> **TASK BRIEF**
Count the lines that contain the string "moved" in the records beneath, and respond with the number only.
Top of SUPPLIED DATA
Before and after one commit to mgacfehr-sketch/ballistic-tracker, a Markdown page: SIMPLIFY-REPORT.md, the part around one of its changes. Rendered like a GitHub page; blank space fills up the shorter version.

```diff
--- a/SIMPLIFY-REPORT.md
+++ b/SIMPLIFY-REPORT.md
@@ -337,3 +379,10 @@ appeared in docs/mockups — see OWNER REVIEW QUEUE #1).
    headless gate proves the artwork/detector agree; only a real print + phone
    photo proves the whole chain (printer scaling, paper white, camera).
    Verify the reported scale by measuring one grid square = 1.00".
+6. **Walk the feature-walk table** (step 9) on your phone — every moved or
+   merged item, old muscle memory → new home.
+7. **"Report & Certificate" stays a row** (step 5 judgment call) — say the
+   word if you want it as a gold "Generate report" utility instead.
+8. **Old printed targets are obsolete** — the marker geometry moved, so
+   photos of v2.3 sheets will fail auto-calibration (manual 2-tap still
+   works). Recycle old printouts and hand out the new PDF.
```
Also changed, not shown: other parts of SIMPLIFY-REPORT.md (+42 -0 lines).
Bottom of SUPPLIED DATA
> **ANSWER TO THE EXERCISE**
2